As mentioned in a previous post, Arnold Hano wrote one of the must-read books for any serious student of the national pastime.
A Day in the Bleachers was the first, and in many ways the best, of the single-game analyses genre. His deconstruction of the first game of the 1954 World Series between the New York Giants and Cleveland Indians was published almost immediately after that Fall Classic and has been reprinted many times, an indication of its popularity and status as a classic. A 2006 edition published by Arion Press and illustrated by Mark Ulriksen sells for $700.
Willie Mays’ catch off the bat of Vic Wertz is standard fare on baseball; highlights shows, but Hano was there first-hand to chronicle it for future generations, all without benefit of instant replay. The chapter alone is worth the price of the book (well, maybe not the $700 price of the Arion book.)

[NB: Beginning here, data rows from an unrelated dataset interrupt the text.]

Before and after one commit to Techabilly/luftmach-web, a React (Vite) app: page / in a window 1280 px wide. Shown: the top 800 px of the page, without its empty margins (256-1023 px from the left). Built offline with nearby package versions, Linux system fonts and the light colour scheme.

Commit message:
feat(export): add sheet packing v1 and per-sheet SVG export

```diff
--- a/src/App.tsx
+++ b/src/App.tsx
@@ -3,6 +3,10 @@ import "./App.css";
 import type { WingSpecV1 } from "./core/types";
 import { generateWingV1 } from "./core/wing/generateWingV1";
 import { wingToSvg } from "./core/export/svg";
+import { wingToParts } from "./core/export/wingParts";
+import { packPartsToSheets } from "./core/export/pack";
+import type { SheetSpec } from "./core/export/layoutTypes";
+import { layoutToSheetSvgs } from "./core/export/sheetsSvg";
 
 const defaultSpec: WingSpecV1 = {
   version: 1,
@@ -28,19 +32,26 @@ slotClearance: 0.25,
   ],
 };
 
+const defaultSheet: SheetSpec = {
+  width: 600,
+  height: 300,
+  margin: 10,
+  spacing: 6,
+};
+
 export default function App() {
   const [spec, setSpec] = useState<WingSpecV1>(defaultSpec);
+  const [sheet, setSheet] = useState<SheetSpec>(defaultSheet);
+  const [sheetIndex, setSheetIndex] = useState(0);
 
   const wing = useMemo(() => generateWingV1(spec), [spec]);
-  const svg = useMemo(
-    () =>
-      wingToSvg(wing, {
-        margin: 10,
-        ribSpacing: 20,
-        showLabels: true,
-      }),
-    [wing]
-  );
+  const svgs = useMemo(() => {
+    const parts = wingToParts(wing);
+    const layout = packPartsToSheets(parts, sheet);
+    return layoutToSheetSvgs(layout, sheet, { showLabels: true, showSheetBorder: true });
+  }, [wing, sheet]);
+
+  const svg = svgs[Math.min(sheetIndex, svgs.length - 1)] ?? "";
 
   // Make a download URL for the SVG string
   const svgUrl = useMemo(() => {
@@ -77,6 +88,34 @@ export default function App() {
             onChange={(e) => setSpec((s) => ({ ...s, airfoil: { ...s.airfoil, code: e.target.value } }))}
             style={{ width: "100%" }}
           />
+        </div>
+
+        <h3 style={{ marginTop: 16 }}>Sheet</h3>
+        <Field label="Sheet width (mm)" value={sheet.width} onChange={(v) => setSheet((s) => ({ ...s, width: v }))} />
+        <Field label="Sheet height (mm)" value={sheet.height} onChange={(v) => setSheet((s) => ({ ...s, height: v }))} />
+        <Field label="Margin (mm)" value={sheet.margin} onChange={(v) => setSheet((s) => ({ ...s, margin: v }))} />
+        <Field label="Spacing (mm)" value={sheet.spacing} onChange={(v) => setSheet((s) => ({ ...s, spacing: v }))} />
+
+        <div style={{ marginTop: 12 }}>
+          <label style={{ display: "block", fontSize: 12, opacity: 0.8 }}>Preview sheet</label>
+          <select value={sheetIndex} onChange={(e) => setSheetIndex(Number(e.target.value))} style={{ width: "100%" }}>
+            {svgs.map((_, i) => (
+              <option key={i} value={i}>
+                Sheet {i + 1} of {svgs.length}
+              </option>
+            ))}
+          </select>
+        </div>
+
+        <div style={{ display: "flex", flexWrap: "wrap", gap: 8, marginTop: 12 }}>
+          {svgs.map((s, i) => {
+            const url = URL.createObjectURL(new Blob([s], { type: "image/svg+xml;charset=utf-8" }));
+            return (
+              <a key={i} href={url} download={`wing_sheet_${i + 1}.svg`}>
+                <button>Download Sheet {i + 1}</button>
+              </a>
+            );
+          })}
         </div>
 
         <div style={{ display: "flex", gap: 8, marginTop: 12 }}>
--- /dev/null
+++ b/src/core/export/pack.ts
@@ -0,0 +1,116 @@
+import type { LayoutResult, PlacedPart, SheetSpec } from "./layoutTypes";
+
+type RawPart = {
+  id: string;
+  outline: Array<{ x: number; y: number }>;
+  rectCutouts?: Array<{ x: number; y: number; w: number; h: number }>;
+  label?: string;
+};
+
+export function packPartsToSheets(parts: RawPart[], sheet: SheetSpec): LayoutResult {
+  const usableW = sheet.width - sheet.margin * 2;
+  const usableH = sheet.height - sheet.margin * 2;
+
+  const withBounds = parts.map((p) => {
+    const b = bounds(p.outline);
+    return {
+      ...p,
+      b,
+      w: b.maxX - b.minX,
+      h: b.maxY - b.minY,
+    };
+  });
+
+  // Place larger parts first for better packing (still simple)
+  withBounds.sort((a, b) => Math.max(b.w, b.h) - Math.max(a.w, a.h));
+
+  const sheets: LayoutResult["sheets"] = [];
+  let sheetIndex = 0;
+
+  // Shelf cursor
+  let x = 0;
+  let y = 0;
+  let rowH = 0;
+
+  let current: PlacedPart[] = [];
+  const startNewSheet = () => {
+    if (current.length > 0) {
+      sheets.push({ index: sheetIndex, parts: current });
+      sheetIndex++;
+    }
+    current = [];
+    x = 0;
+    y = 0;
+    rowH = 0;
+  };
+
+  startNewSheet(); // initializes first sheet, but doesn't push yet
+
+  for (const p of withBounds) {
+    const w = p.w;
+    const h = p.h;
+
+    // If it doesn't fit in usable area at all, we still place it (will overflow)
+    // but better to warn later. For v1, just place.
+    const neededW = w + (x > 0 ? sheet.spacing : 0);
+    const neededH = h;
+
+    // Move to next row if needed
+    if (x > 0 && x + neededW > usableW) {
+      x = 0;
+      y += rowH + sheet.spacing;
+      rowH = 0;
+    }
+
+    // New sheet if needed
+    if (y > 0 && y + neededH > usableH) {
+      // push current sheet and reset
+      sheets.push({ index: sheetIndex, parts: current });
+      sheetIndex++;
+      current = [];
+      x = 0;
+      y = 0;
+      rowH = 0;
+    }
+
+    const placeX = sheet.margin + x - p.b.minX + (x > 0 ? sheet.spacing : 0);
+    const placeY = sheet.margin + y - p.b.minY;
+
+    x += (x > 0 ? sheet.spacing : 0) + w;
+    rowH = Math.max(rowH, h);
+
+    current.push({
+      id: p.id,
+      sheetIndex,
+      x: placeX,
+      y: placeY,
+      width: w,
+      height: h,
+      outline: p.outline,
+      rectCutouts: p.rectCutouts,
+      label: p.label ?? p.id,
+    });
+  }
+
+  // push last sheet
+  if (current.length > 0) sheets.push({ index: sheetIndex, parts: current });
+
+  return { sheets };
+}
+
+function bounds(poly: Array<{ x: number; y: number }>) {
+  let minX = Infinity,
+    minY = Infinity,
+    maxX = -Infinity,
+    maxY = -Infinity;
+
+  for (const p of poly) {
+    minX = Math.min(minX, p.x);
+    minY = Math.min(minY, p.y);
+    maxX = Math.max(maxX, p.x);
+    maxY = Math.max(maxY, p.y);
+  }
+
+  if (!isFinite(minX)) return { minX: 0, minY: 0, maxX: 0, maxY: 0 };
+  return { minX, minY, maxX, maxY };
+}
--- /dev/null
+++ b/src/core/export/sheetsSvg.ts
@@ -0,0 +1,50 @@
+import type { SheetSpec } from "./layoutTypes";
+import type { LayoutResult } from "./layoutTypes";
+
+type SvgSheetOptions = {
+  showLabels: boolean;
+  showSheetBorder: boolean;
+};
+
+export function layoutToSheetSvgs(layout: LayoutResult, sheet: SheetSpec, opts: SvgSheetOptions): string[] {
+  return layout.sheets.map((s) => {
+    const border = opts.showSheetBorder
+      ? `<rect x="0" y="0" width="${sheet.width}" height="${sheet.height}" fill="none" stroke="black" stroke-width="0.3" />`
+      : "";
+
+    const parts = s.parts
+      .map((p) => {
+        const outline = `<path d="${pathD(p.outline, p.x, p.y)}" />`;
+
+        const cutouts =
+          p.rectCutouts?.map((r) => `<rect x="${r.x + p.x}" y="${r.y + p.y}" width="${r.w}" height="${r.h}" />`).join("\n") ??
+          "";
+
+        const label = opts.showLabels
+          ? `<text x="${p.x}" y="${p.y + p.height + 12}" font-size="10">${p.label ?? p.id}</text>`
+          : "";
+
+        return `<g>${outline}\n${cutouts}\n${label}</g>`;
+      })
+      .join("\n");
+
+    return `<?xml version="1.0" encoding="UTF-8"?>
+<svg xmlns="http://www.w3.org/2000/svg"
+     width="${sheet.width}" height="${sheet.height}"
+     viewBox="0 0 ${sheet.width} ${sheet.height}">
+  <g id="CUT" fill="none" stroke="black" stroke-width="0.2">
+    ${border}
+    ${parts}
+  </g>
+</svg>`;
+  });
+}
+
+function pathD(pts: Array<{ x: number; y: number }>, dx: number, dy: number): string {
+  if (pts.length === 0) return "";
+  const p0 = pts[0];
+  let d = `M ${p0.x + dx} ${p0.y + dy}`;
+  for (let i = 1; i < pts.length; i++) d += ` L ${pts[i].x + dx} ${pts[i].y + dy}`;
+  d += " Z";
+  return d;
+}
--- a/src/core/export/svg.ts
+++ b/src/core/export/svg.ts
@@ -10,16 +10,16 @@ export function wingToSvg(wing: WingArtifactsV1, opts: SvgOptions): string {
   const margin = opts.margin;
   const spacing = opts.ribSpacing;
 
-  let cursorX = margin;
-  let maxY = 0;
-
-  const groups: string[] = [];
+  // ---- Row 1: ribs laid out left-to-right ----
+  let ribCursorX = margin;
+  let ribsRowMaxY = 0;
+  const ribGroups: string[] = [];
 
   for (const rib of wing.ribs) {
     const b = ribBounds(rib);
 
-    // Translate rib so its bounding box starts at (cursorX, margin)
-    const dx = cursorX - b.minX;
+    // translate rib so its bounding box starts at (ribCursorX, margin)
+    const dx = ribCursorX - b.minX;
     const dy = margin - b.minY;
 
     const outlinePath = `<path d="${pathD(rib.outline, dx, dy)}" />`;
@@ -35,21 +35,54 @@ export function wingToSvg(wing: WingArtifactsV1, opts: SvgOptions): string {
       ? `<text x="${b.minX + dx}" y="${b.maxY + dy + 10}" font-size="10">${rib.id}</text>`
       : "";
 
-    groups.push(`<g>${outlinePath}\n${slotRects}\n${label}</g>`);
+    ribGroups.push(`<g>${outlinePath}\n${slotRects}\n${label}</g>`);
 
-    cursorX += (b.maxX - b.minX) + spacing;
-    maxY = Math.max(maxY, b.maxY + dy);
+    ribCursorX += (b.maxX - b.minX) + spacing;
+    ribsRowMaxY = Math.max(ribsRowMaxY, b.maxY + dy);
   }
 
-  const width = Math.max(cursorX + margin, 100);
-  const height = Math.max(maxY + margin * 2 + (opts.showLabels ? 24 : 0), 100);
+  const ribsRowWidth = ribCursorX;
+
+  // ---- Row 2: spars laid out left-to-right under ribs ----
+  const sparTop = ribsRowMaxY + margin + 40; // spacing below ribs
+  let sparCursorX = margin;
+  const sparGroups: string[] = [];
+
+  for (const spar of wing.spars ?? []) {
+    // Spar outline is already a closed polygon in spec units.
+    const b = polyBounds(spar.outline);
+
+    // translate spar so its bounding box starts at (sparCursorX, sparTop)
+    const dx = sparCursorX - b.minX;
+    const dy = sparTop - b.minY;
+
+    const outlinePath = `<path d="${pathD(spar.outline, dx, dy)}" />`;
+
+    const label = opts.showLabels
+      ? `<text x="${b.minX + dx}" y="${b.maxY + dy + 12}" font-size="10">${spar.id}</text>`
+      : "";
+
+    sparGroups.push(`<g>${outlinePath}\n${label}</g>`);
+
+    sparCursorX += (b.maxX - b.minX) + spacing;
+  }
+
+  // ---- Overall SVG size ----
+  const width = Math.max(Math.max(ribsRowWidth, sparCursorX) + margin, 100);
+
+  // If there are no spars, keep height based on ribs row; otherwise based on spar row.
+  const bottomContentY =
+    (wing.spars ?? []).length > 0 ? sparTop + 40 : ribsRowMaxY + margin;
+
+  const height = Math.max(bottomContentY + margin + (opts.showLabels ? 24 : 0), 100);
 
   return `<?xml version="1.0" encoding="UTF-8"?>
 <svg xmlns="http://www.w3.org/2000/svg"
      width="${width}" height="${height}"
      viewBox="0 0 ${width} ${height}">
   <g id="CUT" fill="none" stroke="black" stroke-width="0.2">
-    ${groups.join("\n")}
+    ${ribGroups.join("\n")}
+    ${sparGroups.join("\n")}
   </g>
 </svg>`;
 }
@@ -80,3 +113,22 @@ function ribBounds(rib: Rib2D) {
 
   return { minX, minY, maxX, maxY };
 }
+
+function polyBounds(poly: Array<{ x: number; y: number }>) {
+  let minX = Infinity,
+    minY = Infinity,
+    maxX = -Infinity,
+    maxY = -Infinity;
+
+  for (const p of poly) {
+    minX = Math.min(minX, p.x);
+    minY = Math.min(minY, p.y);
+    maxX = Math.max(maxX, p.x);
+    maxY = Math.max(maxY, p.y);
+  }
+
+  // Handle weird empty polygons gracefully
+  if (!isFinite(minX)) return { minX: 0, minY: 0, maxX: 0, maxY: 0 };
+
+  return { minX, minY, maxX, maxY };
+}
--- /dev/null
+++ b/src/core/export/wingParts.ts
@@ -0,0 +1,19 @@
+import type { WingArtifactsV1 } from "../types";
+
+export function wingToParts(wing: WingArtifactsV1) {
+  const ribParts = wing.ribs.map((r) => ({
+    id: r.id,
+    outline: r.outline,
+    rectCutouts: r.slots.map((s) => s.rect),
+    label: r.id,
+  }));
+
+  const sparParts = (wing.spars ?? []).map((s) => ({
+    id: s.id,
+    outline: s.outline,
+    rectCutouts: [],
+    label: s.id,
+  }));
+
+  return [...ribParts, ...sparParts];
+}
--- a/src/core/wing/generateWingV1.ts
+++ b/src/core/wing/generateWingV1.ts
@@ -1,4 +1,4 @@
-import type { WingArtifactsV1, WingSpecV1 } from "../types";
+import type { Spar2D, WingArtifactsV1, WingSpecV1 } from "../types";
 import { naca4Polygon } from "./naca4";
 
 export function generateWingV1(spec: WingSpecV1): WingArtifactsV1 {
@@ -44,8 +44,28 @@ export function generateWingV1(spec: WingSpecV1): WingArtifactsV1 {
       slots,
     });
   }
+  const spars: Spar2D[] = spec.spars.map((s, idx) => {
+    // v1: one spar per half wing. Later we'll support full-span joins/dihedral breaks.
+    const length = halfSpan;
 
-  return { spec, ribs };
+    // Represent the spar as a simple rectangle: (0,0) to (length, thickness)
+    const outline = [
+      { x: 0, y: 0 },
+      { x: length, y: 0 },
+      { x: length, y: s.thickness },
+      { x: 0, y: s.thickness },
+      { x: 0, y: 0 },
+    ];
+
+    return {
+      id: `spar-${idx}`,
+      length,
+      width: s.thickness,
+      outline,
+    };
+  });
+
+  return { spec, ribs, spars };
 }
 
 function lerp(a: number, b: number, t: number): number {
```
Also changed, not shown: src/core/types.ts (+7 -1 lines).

Hano is an award-winning newspaperman and his freelance work has appeared in numerous magazines, including Sports Illustrated. He wrote biographies of superstars like Sandy Koufax, Roberto Clemente, and Mays, as well as juvenile sports fiction. Hano also taught writing at the University of Southern California, Pitzer College, and the University of California, Irvine.
I had the pleasure to speak with him recently about the decision to write A Day in the Bleachers, and whether such a book could be done in the amusement facilities that serve as modern day ballparks. (My apologies for the bird sounds and other blips and bleeps.)
Hano, 90, will receive the 2012 Hilda Award, at the Baseball Reliquary‘s Shrine of the Eternals 2012 Induction Day on Sunday, July 15, beginning at 2 p.m., at the Donald R. Wright Auditorium in the Pasadena Central Library, Pasadena, California. The festivities will include the induction of the 2012 class of electees to the Shrine: Dr. Frank Jobe, Jim “Mudcat” Grant, and Luis Tiant. For further information, contact the Baseball Reliquary by phone at 626-791-7647 or by e-mail at email@example.com.
More on Hano.